It was in 1516 he completed ‘Utopia’, which is thought to be inspired by Plato’s republic. ‘Utopia’ is split into two books. The first gives us a picture of English social life at the beginning of the sixteenth century. It is critical and displays how oppression and corruption are everywhere. The major issue is the misuse of private property. The second book gives a perfect society, in an imaginary island.
In ‘Utopia’, More addresses many of the evils of his society, such as religious, social and political issues. To consider this universally, many of these can still be seen in our society. This shows ‘Utopia’ is not confined to literary genres / ages.
In Book 2 of ‘Utopia’, More present a perfect society, with perfect values and ideals. Many of the utopian values are universal and relate to many socialist ideas throughout history. Much of the socialist ideas drawn on are thought to be inspired from Plato’s Republic, not only showing the text to be universal but the genre also. There have been texts after ‘Utopia’ which have been stirred by this literary genre, such as Francis Bacon’s, ‘New Atlantis’. ‘Utopia’ invents a universal genre.
One of the universal ideas within ‘Utopia’ is the idea of equality. In Book 2 the island has no classes; everyone shares in the same work and has the same rights. There are some in our society that would fight for this type of state and there are clear benefits. There would be no exploitation or poverty. Everyone would be happy and well-off, rather than a small minority. I think the idea of everyone working equally and being rewarded with the same is a really fair idea and would eventually result in maximum happiness for everyone. There so many ideas in the text which we could place within our society to improve it. The importance of the family and aged is another universal idea. There is a traditional family structure, (with some radical ideas):
“No family may have less than ten and more than sixteen persons in it….This rule is easily observed, by removing some of the children of a more fruitful couple to any other family that does not abound so much in them.” P.30
Another universal idea is the worth of education and being well learned. There is a universalist belief that ‘eduction breeds morality and virtue’.8
More’s ‘Utopia’ offers so many universalist ideas, some beneficial and some not. Some we can see within our society, whilst some many would not consider. The basic values are definetly universal. There basic love for humanity is an idea many try to live by and would benefit many societies to adapt. More also gets us to consider the negatives of societies in history and our society now. Many of the criticisms are universal and still apply to us now. I think one of the most important issues More brings to out attention is the luxuries and indulgence of the ruling class at the expense of the lower classes.
More’s work is often used as ‘inspiration for revolutionaries’ 9, showing its universal nature.

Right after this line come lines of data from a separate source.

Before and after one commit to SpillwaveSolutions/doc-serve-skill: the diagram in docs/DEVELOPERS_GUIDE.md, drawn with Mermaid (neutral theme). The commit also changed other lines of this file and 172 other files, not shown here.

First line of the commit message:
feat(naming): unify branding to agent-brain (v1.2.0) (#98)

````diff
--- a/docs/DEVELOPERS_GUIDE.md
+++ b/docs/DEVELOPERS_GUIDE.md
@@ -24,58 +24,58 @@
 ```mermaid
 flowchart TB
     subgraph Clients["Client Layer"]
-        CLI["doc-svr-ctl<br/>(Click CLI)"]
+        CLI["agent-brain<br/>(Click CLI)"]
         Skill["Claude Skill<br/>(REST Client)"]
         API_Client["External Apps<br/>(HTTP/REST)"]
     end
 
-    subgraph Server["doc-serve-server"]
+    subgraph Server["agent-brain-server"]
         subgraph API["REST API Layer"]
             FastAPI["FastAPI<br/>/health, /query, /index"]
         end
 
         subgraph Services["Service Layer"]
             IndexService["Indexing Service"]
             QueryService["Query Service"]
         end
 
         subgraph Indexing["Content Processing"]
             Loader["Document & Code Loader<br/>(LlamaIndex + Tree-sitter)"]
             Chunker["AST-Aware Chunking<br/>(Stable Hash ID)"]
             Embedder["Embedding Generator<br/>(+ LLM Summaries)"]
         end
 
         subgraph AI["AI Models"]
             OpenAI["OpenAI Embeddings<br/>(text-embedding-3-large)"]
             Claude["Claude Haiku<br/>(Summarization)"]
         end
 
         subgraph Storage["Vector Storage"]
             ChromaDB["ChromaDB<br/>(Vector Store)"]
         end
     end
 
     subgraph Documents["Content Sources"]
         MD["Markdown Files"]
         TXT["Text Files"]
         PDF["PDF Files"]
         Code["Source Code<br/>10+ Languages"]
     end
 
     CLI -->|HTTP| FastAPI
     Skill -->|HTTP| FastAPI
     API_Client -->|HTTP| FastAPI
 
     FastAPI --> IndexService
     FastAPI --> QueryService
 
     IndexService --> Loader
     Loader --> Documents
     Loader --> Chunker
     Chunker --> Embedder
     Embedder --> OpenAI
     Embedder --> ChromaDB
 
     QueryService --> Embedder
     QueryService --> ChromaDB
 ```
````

Overall I think ‘Utopia’ is clearly a universal text. There are so many issues to draw upon that are relevant to our time and many periods beforehand. It is unlikely this utopian society will ever be achieved but this representation of his time reflects the great challenges that have faced us in history and will most likely continue to do so.